- [WORK ORDER] Should an entry contain an image, leave the image out and repeat the entry's text exactly.
───── DATA EXCERPTS ─────
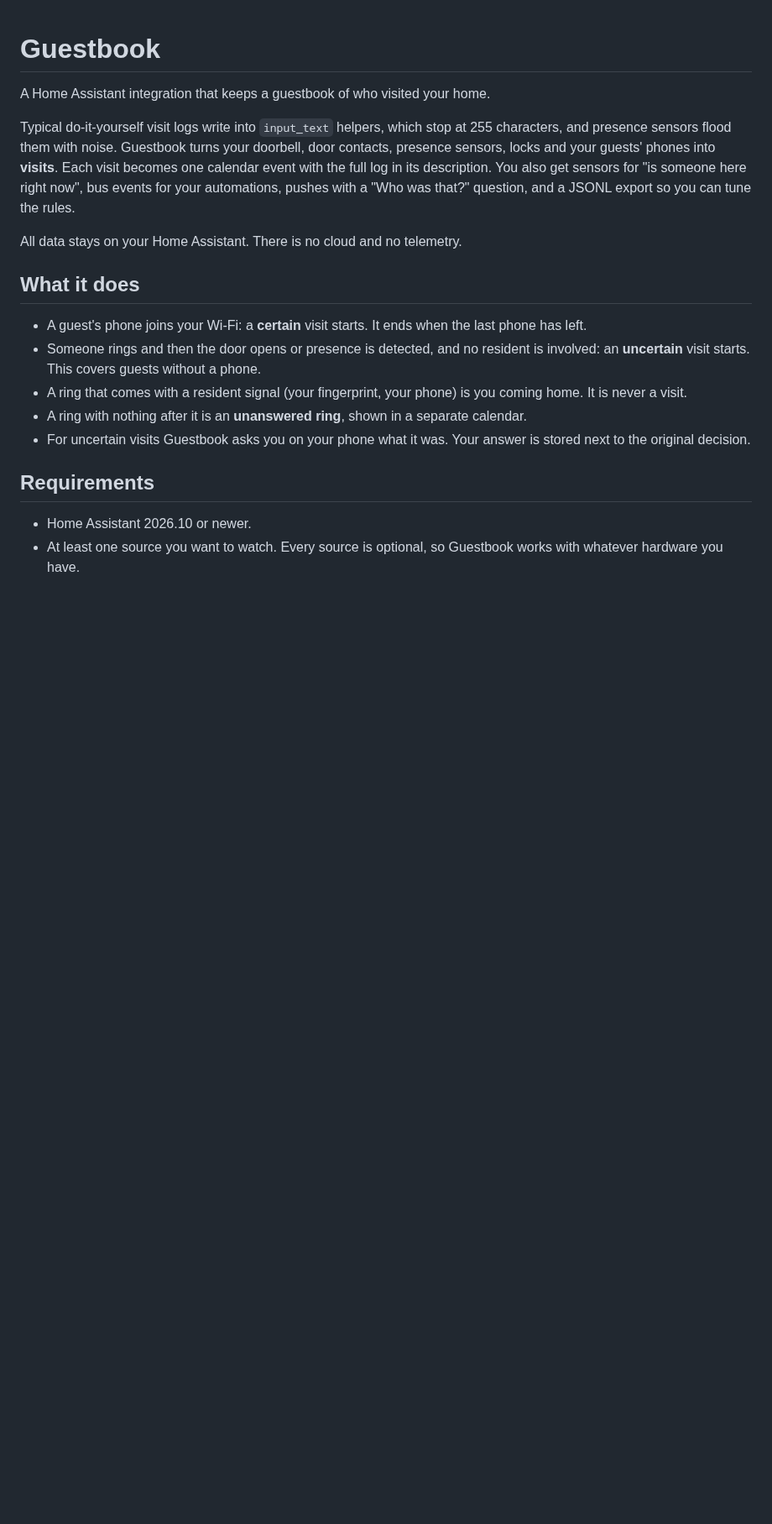
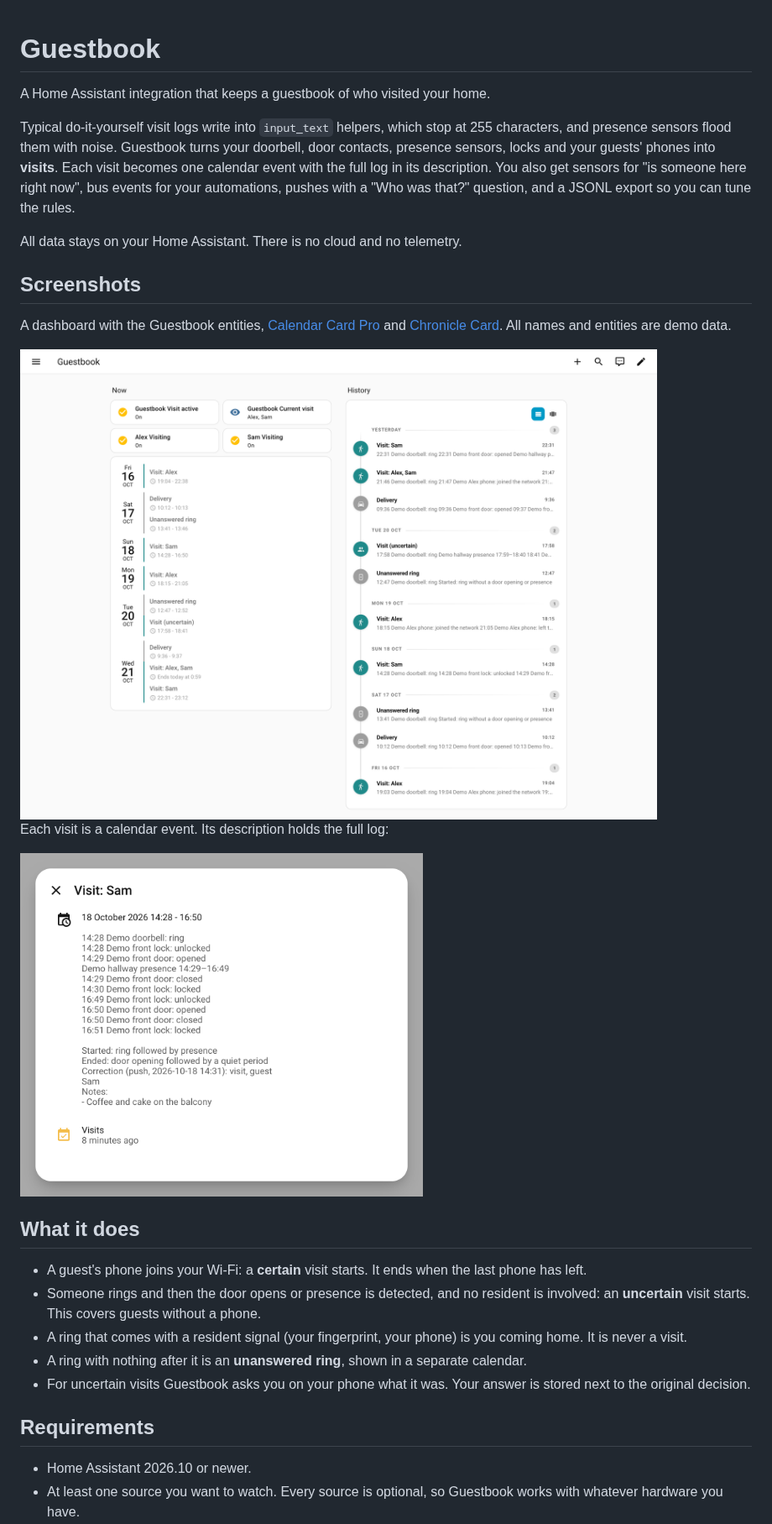
Before and after one commit to DigitalIQ/ha-guestbook, a Markdown page: README.md, the part around the change. Shown at 84% size. Rendered like a GitHub page; pictures changed too: docs/images/dashboard-light.png (added), docs/images/visit-details.png (added); blank space fills up the shorter version.

Commit message:
Add screenshots to the README
Dashboard (light and dark), visit details, integration page, rules
options and the guest-suggestion repair, all taken from the dev
Home Assistant with demo data.

Co-Authored-By: Claude Opus 5.5 <noreply@anthropic.com>

```diff
--- a/README.md
+++ b/README.md
@@ -5,6 +5,19 @@ A Home Assistant integration that keeps a guestbook of who visited your home.
 Typical do-it-yourself visit logs write into `input_text` helpers, which stop at 255 characters, and presence sensors flood them with noise. Guestbook turns your doorbell, door contacts, presence sensors, locks and your guests' phones into **visits**. Each visit becomes one calendar event with the full log in its description. You also get sensors for "is someone here right now", bus events for your automations, pushes with a "Who was that?" question, and a JSONL export so you can tune the rules.
 
 All data stays on your Home Assistant. There is no cloud and no telemetry.
+
+## Screenshots
+
+A dashboard with the Guestbook entities, [Calendar Card Pro](https://github.com/alexpfau/calendar-card-pro) and [Chronicle Card](https://github.com/KadenThomp36/chronicle-card). All names and entities are demo data.
+
+<picture>
+  <source media="(prefers-color-scheme: dark)" srcset="docs/images/dashboard-dark.png">
+  <img src="docs/images/dashboard-light.png" alt="Guestbook dashboard: tiles show an active visit by Alex and Sam, a week calendar lists visits, deliveries and unanswered rings, and a timeline shows the history with the visit logs">
+</picture>
+
+Each visit is a calendar event. Its description holds the full log:
+
+<img src="docs/images/visit-details.png" width="480" alt="Calendar event Visit: Sam with the log of doorbell, lock, door and hallway presence, the start and end reason, the correction by push and a note">
 
 ## What it does
 
```
Also changed, not shown: docs/images/dashboard-dark.png (added), docs/images/integration-page.png (added), docs/images/options-rules.png (added), docs/images/repair-guest-suggestion.png (added).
─────
- [OUTPUT]
Before and after one commit to DigitalIQ/ha-guestbook, a Markdown page: README.md, the part around the change. Shown at 84% size. Rendered like a GitHub page; pictures changed too: docs/images/dashboard-light.png (added), docs/images/visit-details.png (added); blank space fills up the shorter version.

Commit message:
Add screenshots to the README
Dashboard (light and dark), visit details, integration page, rules
options and the guest-suggestion repair, all taken from the dev
Home Assistant with demo data.

Co-Authored-By: Claude Opus 5.5 <noreply@anthropic.com>

```diff
--- a/README.md
+++ b/README.md
@@ -5,6 +5,19 @@ A Home Assistant integration that keeps a guestbook of who visited your home.
 Typical do-it-yourself visit logs write into `input_text` helpers, which stop at 255 characters, and presence sensors flood them with noise. Guestbook turns your doorbell, door contacts, presence sensors, locks and your guests' phones into **visits**. Each visit becomes one calendar event with the full log in its description. You also get sensors for "is someone here right now", bus events for your automations, pushes with a "Who was that?" question, and a JSONL export so you can tune the rules.
 
 All data stays on your Home Assistant. There is no cloud and no telemetry.
+
+## Screenshots
+
+A dashboard with the Guestbook entities, [Calendar Card Pro](https://github.com/alexpfau/calendar-card-pro) and [Chronicle Card](https://github.com/KadenThomp36/chronicle-card). All names and entities are demo data.
+
+<picture>
+  <source media="(prefers-color-scheme: dark)" srcset="docs/images/dashboard-dark.png">
+  <img src="docs/images/dashboard-light.png" alt="Guestbook dashboard: tiles show an active visit by Alex and Sam, a week calendar lists visits, deliveries and unanswered rings, and a timeline shows the history with the visit logs">
+</picture>
+
+Each visit is a calendar event. Its description holds the full log:
+
+<img src="docs/images/visit-details.png" width="480" alt="Calendar event Visit: Sam with the log of doorbell, lock, door and hallway presence, the start and end reason, the correction by push and a note">
 
 ## What it does
 
```
Also changed, not shown: docs/images/dashboard-dark.png (added), docs/images/integration-page.png (added), docs/images/options-rules.png (added), docs/images/repair-guest-suggestion.png (added).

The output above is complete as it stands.